-- Information shown follows --
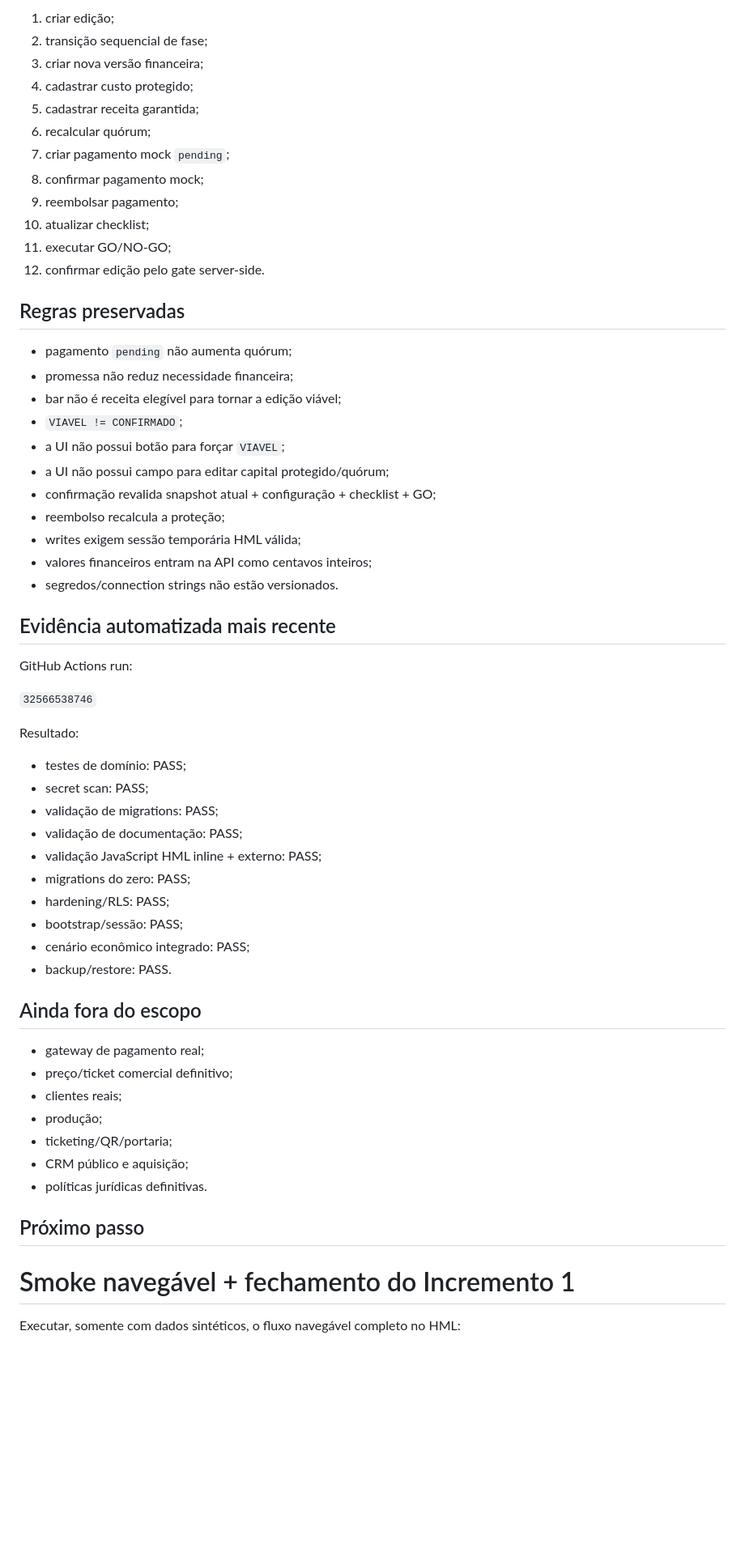
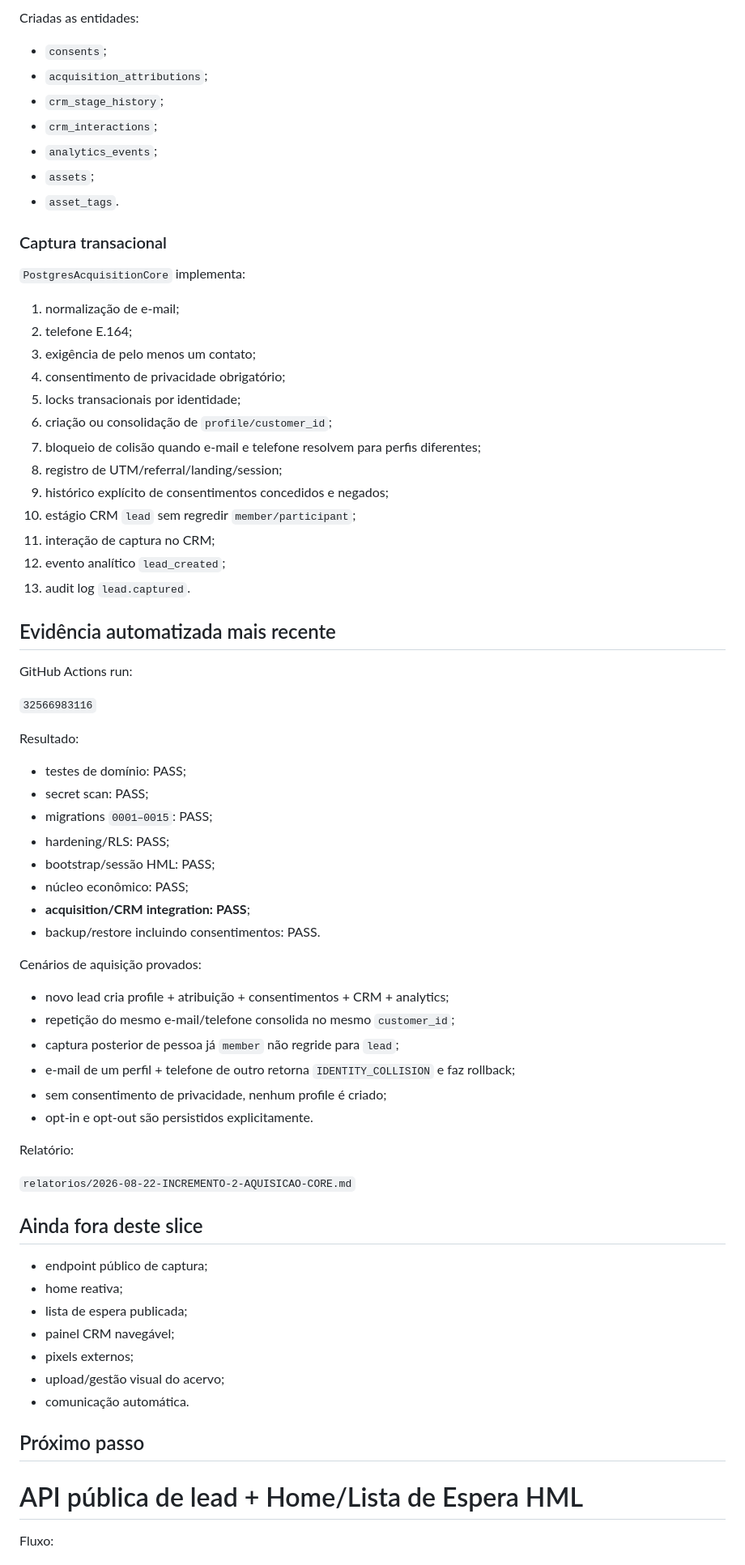
Before and after one commit to squalmg/diretoria, a Markdown page: relatorios/STATUS-ATUAL.md, the part around one of its changes. Shown at 81% size. Rendered like a GitHub page; blank space fills up the shorter version.

Commit message:
docs: avançar status para Incremento 2 aquisição

```diff
--- a/relatorios/STATUS-ATUAL.md
+++ b/relatorios/STATUS-ATUAL.md
@@ -63,63 +51,75 @@ Operações expostas:
 
-1. criar edição;
-2. transição sequencial de fase;
-3. criar nova versão financeira;
-4. cadastrar custo protegido;
-5. cadastrar receita garantida;
-6. recalcular quórum;
-7. criar pagamento mock `pending`;
-8. confirmar pagamento mock;
-9. reembolsar pagamento;
-10. atualizar checklist;
-11. executar GO/NO-GO;
-12. confirmar edição pelo gate server-side.
+Criadas as entidades:
 
-## Regras preservadas
+- `consents`;
+- `acquisition_attributions`;
+- `crm_stage_history`;
+- `crm_interactions`;
+- `analytics_events`;
+- `assets`;
+- `asset_tags`.
 
-- pagamento `pending` não aumenta quórum;
-- promessa não reduz necessidade financeira;
-- bar não é receita elegível para tornar a edição viável;
-- `VIAVEL != CONFIRMADO`;
-- a UI não possui botão para forçar `VIAVEL`;
-- a UI não possui campo para editar capital protegido/quórum;
-- confirmação revalida snapshot atual + configuração + checklist + GO;
-- reembolso recalcula a proteção;
-- writes exigem sessão temporária HML válida;
-- valores financeiros entram na API como centavos inteiros;
-- segredos/connection strings não estão versionados.
+### Captura transacional
+
+`PostgresAcquisitionCore` implementa:
+
+1. normalização de e-mail;
+2. telefone E.164;
+3. exigência de pelo menos um contato;
+4. consentimento de privacidade obrigatório;
+5. locks transacionais por identidade;
+6. criação ou consolidação de `profile/customer_id`;
+7. bloqueio de colisão quando e-mail e telefone resolvem para perfis diferentes;
+8. registro de UTM/referral/landing/session;
+9. histórico explícito de consentimentos concedidos e negados;
+10. estágio CRM `lead` sem regredir `member/participant`;
+11. interação de captura no CRM;
+12. evento analítico `lead_created`;
+13. audit log `lead.captured`.
 
 ## Evidência automatizada mais recente
 
 GitHub Actions run:
 
-`32566538746`
+`32566983116`
 
 Resultado:
 
 - testes de domínio: PASS;
 - secret scan: PASS;
-- validação de migrations: PASS;
-- validação de documentação: PASS;
-- validação JavaScript HML inline + externo: PASS;
-- migrations do zero: PASS;
+- migrations `0001–0015`: PASS;
 - hardening/RLS: PASS;
-- bootstrap/sessão: PASS;
-- cenário econômico integrado: PASS;
-- backup/restore: PASS.
+- bootstrap/sessão HML: PASS;
+- núcleo econômico: PASS;
+- **acquisition/CRM integration: PASS**;
+- backup/restore incluindo consentimentos: PASS.
 
-## Ainda fora do escopo
+Cenários de aquisição provados:
 
-- gateway de pagamento real;
-- preço/ticket comercial definitivo;
-- clientes reais;
-- produção;
-- ticketing/QR/portaria;
-- CRM público e aquisição;
-- políticas jurídicas definitivas.
+- novo lead cria profile + atribuição + consentimentos + CRM + analytics;
+- repetição do mesmo e-mail/telefone consolida no mesmo `customer_id`;
+- captura posterior de pessoa já `member` não regride para `lead`;
+- e-mail de um perfil + telefone de outro retorna `IDENTITY_COLLISION` e faz rollback;
+- sem consentimento de privacidade, nenhum profile é criado;
+- opt-in e opt-out são persistidos explicitamente.
+
+Relatório:
+
+`relatorios/2026-08-22-INCREMENTO-2-AQUISICAO-CORE.md`
+
+## Ainda fora deste slice
+
+- endpoint público de captura;
+- home reativa;
+- lista de espera publicada;
+- painel CRM navegável;
+- pixels externos;
+- upload/gestão visual do acervo;
+- comunicação automática.
 
 ## Próximo passo
 
-# Smoke navegável + fechamento do Incremento 1
+# API pública de lead + Home/Lista de Espera HML
 
-Executar, somente com dados sintéticos, o fluxo navegável completo no HML:
+Fluxo:
 
```
Also changed, not shown: other parts of relatorios/STATUS-ATUAL.md (+27 -34 lines).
-- Information shown concluded --
To do:
Reply with nothing but the number of lines in the entries above that hold the string "profile".

Task solution:
3